Your case will be heard by an administrative judge who is a trained lawyer. It will be their final decision as to whether the license remains suspended. Because the hearing is treated differently to a criminal proceeding or criminal trial, it can be harder to prove your innocence. Hiring an attorney to argue your case at a DDS hearing can be the best way to ensure you retain your driving privileges.

At the hearing, a person can present their evidence and bring into question the evidence against them. They can do this by questioning any witnesses, the arresting officer, and testifying on their own behalf. If the arresting officer had reasonable suspicion that you were driving under the influence of alcohol, you will have to try to prove you were not. This is the most powerful piece of evidence that a DDS hearing officer will take into consideration, regardless of what your blood alcohol concentration was or if you were arrested lawfully.

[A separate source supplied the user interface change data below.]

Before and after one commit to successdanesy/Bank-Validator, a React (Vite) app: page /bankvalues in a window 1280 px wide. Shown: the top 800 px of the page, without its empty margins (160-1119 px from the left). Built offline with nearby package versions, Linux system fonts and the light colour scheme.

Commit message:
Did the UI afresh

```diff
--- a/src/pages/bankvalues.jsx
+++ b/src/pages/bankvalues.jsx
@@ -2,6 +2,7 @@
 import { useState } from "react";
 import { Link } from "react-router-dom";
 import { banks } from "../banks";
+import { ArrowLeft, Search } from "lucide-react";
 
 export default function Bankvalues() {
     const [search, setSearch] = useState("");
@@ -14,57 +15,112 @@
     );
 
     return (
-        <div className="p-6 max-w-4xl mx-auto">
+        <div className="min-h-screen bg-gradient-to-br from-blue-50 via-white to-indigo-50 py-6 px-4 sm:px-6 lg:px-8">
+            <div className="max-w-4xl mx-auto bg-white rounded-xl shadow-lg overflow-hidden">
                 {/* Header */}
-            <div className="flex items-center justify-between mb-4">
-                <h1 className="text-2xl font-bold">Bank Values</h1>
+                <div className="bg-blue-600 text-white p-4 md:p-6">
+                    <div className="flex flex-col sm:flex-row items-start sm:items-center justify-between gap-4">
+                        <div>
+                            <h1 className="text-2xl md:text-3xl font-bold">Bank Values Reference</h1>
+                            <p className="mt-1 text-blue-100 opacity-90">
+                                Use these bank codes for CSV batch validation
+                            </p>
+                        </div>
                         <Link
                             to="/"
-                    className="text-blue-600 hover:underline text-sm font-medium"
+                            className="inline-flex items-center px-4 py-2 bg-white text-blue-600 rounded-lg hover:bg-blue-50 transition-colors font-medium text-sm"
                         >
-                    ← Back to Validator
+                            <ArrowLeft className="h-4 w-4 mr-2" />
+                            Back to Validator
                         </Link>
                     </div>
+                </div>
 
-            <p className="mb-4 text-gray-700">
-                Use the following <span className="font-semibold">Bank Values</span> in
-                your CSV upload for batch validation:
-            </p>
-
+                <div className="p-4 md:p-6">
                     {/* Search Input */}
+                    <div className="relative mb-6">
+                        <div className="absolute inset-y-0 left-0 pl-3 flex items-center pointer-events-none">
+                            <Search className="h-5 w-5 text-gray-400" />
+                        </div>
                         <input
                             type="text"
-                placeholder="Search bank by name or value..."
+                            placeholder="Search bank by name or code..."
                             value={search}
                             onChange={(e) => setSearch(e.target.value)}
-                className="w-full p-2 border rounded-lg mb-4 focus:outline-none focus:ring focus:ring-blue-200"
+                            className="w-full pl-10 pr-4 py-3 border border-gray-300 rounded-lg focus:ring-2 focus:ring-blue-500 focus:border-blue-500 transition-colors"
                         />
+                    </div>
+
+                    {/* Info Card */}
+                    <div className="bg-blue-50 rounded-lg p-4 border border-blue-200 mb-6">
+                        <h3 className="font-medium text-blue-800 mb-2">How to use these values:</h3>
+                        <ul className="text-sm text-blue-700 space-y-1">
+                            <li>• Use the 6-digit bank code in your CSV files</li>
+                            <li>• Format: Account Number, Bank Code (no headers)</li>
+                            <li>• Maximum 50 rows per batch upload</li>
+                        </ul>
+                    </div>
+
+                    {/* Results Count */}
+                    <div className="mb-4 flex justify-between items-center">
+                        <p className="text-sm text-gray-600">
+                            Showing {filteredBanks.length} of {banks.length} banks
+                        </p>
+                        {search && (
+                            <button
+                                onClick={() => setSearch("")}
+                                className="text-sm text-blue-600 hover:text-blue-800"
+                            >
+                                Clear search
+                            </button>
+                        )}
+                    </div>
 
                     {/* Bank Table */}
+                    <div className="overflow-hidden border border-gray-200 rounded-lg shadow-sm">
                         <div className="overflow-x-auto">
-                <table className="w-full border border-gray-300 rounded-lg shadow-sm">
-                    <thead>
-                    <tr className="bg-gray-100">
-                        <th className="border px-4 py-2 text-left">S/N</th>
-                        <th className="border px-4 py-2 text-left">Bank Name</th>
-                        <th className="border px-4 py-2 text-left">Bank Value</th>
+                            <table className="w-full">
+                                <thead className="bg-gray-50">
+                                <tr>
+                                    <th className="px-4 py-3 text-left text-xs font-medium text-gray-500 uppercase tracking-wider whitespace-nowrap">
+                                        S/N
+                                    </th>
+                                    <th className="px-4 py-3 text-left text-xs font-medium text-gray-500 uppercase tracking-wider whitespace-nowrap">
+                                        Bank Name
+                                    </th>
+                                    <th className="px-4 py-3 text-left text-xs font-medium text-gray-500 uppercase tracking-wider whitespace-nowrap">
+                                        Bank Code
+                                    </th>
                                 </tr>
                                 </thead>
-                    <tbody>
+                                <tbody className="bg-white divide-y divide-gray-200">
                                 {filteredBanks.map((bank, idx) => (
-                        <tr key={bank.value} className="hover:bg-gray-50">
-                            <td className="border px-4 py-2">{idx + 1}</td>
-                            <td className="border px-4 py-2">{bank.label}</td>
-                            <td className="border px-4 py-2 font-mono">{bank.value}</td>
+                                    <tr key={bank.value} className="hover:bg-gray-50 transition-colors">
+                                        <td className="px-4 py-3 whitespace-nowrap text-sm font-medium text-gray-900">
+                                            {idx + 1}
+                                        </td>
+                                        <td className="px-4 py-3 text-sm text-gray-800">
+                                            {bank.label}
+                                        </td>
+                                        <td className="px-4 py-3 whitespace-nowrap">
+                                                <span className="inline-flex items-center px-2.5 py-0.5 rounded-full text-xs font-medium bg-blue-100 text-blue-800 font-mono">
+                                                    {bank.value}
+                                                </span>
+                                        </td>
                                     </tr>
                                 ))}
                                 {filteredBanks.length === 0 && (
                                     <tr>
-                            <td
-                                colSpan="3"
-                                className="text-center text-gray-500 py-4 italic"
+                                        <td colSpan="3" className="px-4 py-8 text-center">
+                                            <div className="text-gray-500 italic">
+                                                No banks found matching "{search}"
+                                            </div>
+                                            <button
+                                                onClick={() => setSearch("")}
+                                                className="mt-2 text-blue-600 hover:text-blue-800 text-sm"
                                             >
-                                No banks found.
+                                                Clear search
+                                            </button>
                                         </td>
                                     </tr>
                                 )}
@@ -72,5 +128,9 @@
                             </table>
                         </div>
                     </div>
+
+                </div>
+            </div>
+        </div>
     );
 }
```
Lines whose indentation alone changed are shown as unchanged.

If you win, your license suspension will be overturned and you can continue to drive. It is important to note, however, that if you refused to take the chemical test, your license may be automatically suspended for one year unless you can successfully prove at your DDS hearing that you were not asked to take the test, not advised to take the test, and that you knowingly refused to do so. However, the law is currently in flux regarding this and it is not always the case that a person will automatically lose their license for refusing the chemical test.

If you lose, your driving license will be suspended for a set period. This is usually between four months to three years depending on whether you refused the chemical test at the time of your arrest and if this is your first offense. Even if you win your DDS hearing, this doesn’t necessarily mean the court will then modify their sentence. As always, it’s best to have an experienced attorney on your side to make sure you receive the best possible outcome.

If you have any questions about a DDS hearing in Georgia, or to hire an attorney to provide you with an aggressive defense, get in touch with the professionals at Pak & McRae for a free, confidential consultation.

The following two tabs change content below.

Pak & McRae Law

At Pak and McRae Law, LLC we provide straightforward, sincere criminal defense for local, state, and federal matters. Our team includes a former Assistant District Attorney, so we understand how prosecutors approach cases and will use those insights to benefit your case.

Latest posts by Pak & McRae Law (see all)

%d bloggers like this: